faster way to clean up nuclear waste and Superfund
The effectiveness of the new technology was demonstrated at the Trance
recently at its Trenton N.J. manufacturing plant. Trane, a maker of
conditioning systems, has been investigating a toxic trichloroethene
plume for several years. The company put nanoparticles to work in
monitoring wells. Samples taken from the wells 12 hours after
nanoparticles had been injected showed that as much as 96 percent of the
was reduced to harmless ethylene and ethane.
"This is the first
technology that we have found that has the potential to
clean up the
thousands of sites in many industries in the U.S., where
currently nothing is
happening,'' says Chang Tai, environmental and safety
Lehigh's researchers plan to test their remediation method this year
other contaminated groundwater sites, and are exploring the use
nanoparticles to neutralize explosives and treat nuclear waste
Nanotechnology Fact Sheet
-- Scientists say much of the nation's
groundwater is already contaminated.
Over the next 30 years, the U.S.
government alone estimates it will spend
$750 billion to clean up
contaminated groundwater, or about $8,000 per
traditional "pump and treat" clean-up method requires hydraulic pumps
bring the groundwater to the surface. The contaminated water then needs
treated in a treatment vessel to meet federal drinking water
at this point can the water be discharged.
-- Nanoparticle technology treats
water "in situ," or right in the ground.
The nanoparticles are injected into
the ground and they race around
cleansing the contaminated water.
the Trane Co. manufacturing site in Trenton, N.J., water samples were
from wells 12 hours after the nanoparticles were injected, and 96
the chemical pollution was reduced to harmless gases. Prior to
that, the most
effective method produced only a 25- percent reduction.
-- Zhang and Dan
Elliott, a Ph.D. candidate who left his job as a promising
engineer to work with Zhang on the breakthrough technology,
results of their Trenton site tests in November 2001 in the
Environmental Science and Technology. Their work was also featured
Dec. 17, 2001, issue of Chemical and Engineering News.
-- The Lehigh
scientists are searching for funding to scale up their
production, as they cannot produce them fast enough for the
tests they want
-- Nanoparticle technology could work to counter terrorist attempts

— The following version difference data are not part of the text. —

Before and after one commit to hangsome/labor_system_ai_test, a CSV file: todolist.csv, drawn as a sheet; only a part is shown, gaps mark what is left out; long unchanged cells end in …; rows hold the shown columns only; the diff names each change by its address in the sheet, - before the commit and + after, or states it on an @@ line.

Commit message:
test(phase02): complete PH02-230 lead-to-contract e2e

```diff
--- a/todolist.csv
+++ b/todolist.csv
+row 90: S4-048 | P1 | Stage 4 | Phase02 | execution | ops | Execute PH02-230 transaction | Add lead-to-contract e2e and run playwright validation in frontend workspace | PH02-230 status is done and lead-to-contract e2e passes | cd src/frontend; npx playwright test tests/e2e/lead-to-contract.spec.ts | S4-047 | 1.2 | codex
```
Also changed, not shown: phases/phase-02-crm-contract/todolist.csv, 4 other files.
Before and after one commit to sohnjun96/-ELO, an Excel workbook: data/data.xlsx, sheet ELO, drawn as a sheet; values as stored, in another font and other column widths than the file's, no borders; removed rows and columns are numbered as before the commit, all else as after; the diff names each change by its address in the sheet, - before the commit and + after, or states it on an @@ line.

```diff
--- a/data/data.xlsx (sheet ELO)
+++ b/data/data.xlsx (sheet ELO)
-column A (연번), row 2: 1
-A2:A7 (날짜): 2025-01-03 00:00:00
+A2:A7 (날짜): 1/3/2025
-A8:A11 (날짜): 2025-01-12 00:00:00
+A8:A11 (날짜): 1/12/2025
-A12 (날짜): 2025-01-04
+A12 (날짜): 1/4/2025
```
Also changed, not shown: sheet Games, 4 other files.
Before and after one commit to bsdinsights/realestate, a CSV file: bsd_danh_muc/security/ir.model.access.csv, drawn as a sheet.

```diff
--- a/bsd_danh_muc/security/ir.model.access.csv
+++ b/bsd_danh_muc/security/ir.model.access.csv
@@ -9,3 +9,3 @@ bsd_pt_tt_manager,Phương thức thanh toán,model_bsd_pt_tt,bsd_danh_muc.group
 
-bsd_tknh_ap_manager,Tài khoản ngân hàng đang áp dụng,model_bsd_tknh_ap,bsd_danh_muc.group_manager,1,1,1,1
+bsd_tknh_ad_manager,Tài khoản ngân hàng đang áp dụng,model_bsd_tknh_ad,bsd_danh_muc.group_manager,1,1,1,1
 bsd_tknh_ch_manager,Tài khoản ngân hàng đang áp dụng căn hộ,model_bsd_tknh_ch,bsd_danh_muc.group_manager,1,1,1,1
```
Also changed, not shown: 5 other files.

contaminate drinking water supplies, as the particles can reduce
and chemical agents quickly. For example, researchers have found
nanoparticles can detoxify cyanide.
-- The tiny particles could be
useful in cleaning up nuclear waste, as
larger particles have already been
found effective in treating uranium.
Nanoparticles also are effective in
neutralizing organic solvents, which
make up the contamination in half the
nation's Superfund sites.
/CONTACT: Tracey Moran,
610-758-4573; William Johnson, 610-758-3172/
/Web Site: http://www.lehigh.edu /